There’s always a danger in anticipating a game too much. It was more than possible - after all - that the lengthy break might have dulled Atalanta and Lazio’s ability to entertain. In the end, though, we need not have worried.
From the first whistle to the last, Serie A’s most sparkling sides stood toe-to-toe in a no-holds-barred encounter. The visitors looked like blowing their hosts away in a blistering opening half hour or so of beautiful football. But the boys from Bergamo never know when they’re beaten and showed amazing reserves of energy and character to come back and turn the game around. It was hard not to think, when it was all over, of some smiling going on in Turin. Tra due litiganti, il terzo gode - they say in Italy - when two dispute, the third enjoys.
The neutrals will have savoured this one, though, along with Juventini. Not every match since football’s return has made us all that glad to see it. This one, however, was like an old friend welcomed with open arms. Well, you would, if that were allowed.

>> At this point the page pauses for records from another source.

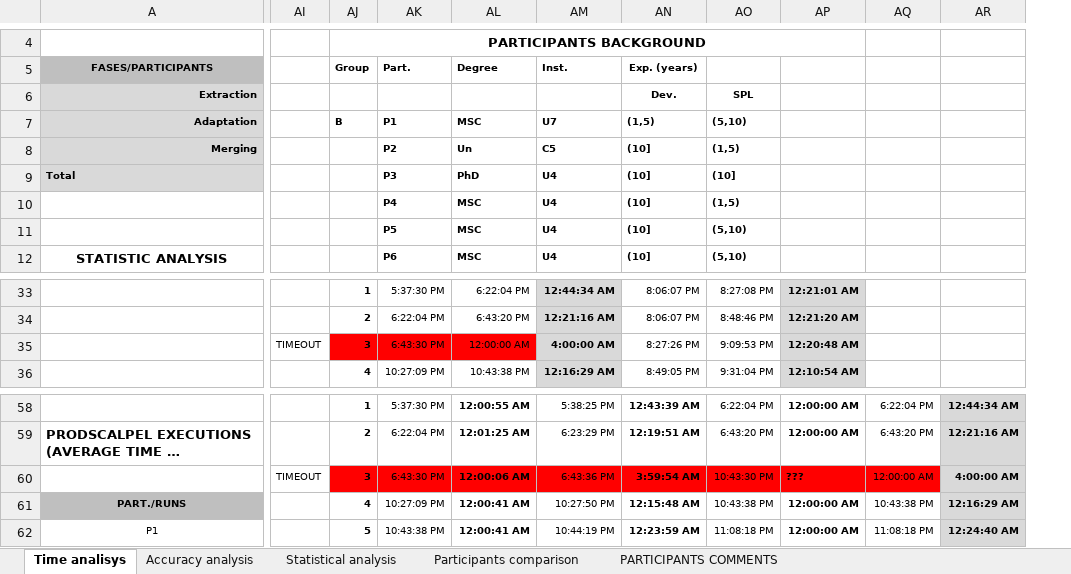
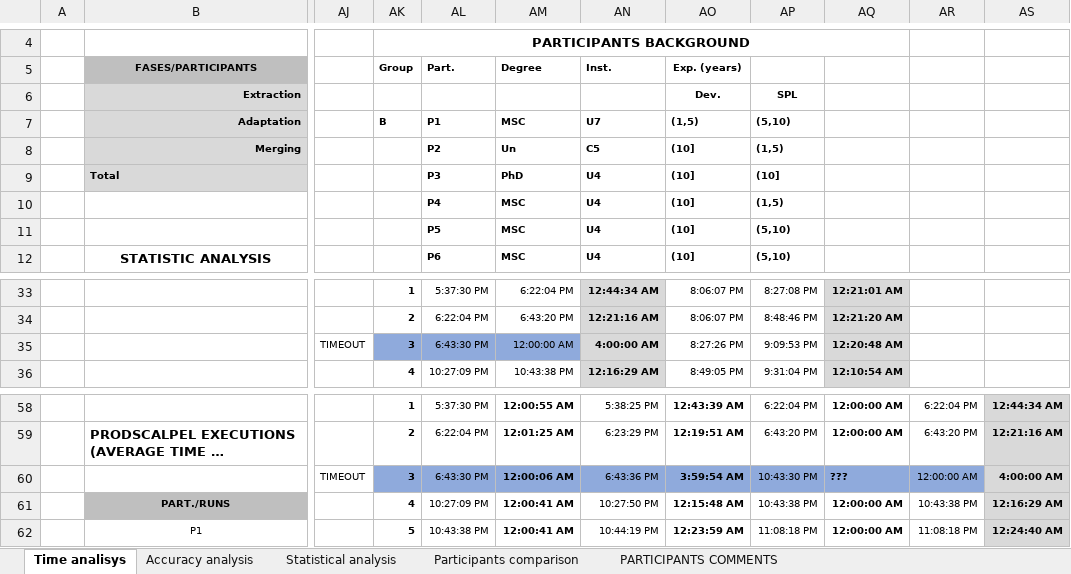
Before and after one commit to autotransplantation-spl/foundry.github.io, an Excel workbook: experiment/Data_analisys/Experiment_results.xlsx, sheet Time analisys, drawn as a sheet; only a part is shown, gaps mark what is left out; long unchanged cells end in …; values as stored, in another font and other column widths than the file's, no borders; charts and pictures not drawn; addresses are those after the commit; the diff names each change by its address in the sheet, - before the commit and + after, or states it on an @@ line.

```diff
--- a/experiment/Data_analisys/Experiment_results.xlsx (sheet Time analisys)
+++ b/experiment/Data_analisys/Experiment_results.xlsx (sheet Time analisys)
+column A, empty
-AK35:AM35 fill: #FF0000
+AK35:AM35 fill: #8FAADC
-AK60:AR60 fill: #FF0000
+AK60:AR60 fill: #8FAADC
```
Also changed, not shown: formulas that keep their value, charts or pictures, 1 other file.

From a Biancocelesti standpoint it felt like a grievous, but not necessarily fatal, blow to their title aspirations. This was one of the toughest away trips in Italian football and they simply seemed to run out of steam. If they can produce over 90 minutes what they did in a breathtaking first 30, they could still have a Scudetto tilt in them. It is worth remembering that this was their first game after the lengthy standstill, they will surely gather match-sharpness in future encounters. They need to do it quickly, mind you.
But what a team they looked in those opening exchanges. Nearly every time they broke, Simone Inzaghi’s side created a chance and they did it in a range of fashions. They could go wide, they could go long or they could pass intricately through the middle. And then they had Sergej Milinkovic-Savic, a giant with the footballing grace of a ballerina. If you’ve not signed up to his fanclub yet, I don’t want to talk to you about Calcio.
Maybe the absentees, too, did harm the capital club in the long run. Taking the likes of Lucas Leiva, Luiz Felipe, Adam Marusic and Senad Lulic out of the reckoning would hurt anyone. It didn’t look like it made much of a difference early on, but it is hard not to think that a stronger all-round squad of players might have helped them to see this one out.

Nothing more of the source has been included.